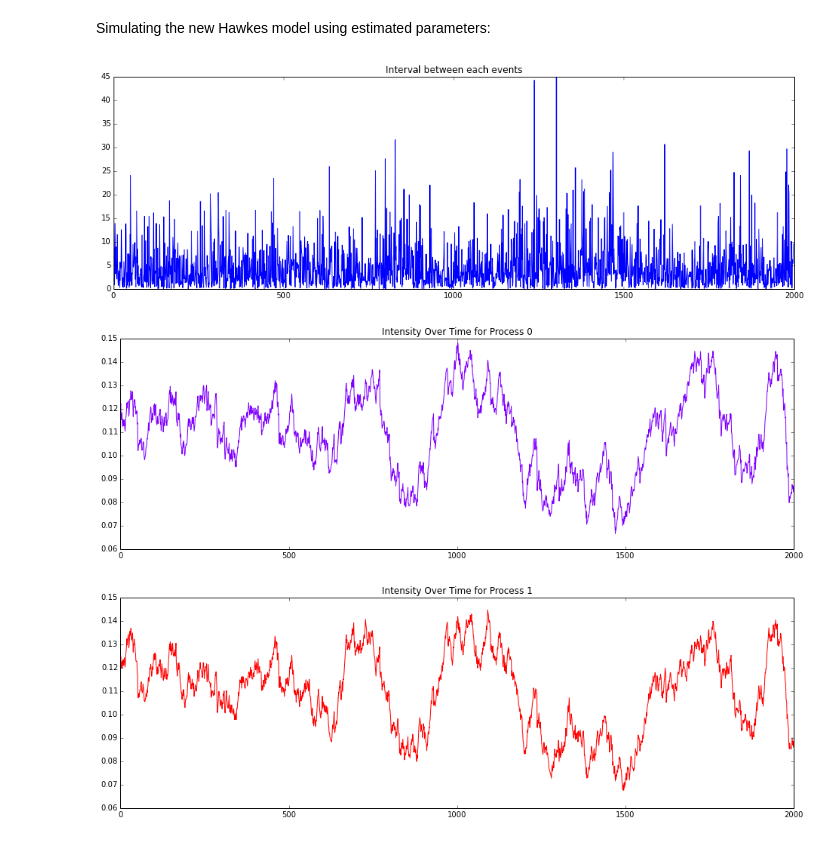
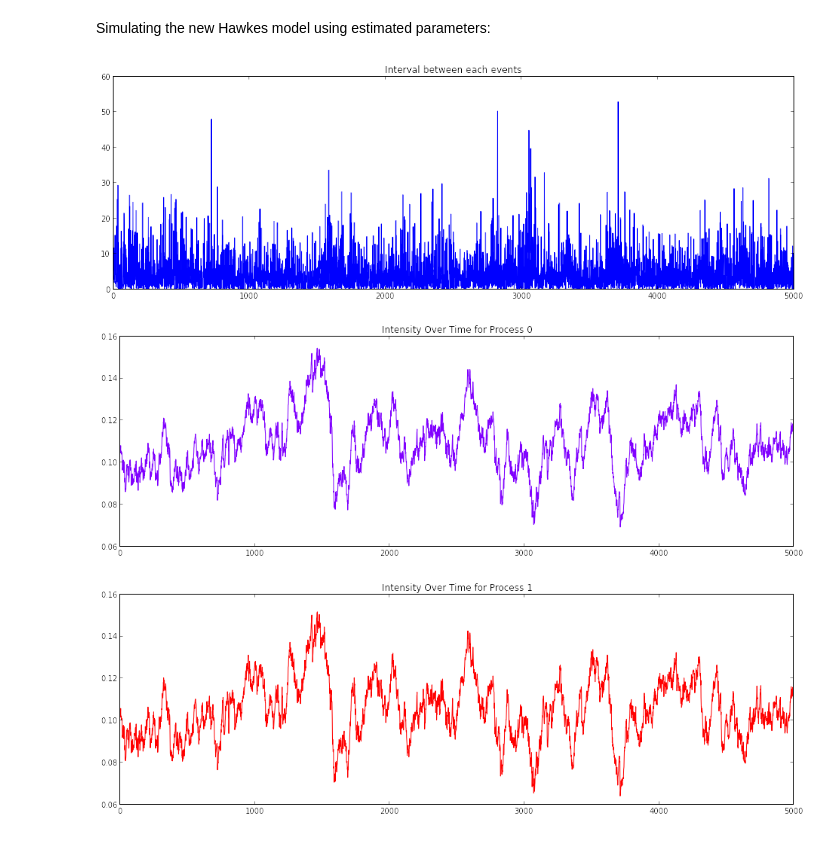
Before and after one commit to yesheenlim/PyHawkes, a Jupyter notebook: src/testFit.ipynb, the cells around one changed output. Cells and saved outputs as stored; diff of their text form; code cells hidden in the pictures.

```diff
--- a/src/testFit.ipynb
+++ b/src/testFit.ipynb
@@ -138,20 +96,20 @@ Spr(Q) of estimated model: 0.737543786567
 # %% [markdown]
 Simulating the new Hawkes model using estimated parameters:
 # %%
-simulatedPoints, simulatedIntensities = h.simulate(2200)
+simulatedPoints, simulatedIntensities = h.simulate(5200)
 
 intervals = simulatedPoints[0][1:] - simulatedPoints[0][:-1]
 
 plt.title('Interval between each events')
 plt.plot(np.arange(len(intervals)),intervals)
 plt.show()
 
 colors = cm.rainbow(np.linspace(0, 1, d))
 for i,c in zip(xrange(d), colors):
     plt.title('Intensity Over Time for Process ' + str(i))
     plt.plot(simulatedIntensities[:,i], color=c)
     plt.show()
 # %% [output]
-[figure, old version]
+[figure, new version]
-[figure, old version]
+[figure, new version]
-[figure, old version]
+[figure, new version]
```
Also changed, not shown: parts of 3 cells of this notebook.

────────────────────────────────────────

Your task -> For this exercise, return the material word for word and drop each image.

Your response ->
Before and after one commit to yesheenlim/PyHawkes, a Jupyter notebook: src/testFit.ipynb, the cells around one changed output. Cells and saved outputs as stored; diff of their text form; code cells hidden in the pictures.

```diff
--- a/src/testFit.ipynb
+++ b/src/testFit.ipynb
@@ -138,20 +96,20 @@ Spr(Q) of estimated model: 0.737543786567
 # %% [markdown]
 Simulating the new Hawkes model using estimated parameters:
 # %%
-simulatedPoints, simulatedIntensities = h.simulate(2200)
+simulatedPoints, simulatedIntensities = h.simulate(5200)
 
 intervals = simulatedPoints[0][1:] - simulatedPoints[0][:-1]
 
 plt.title('Interval between each events')
 plt.plot(np.arange(len(intervals)),intervals)
 plt.show()
 
 colors = cm.rainbow(np.linspace(0, 1, d))
 for i,c in zip(xrange(d), colors):
     plt.title('Intensity Over Time for Process ' + str(i))
     plt.plot(simulatedIntensities[:,i], color=c)
     plt.show()
 # %% [output]
-[figure, old version]
+[figure, new version]
-[figure, old version]
+[figure, new version]
-[figure, old version]
+[figure, new version]
```
Also changed, not shown: parts of 3 cells of this notebook.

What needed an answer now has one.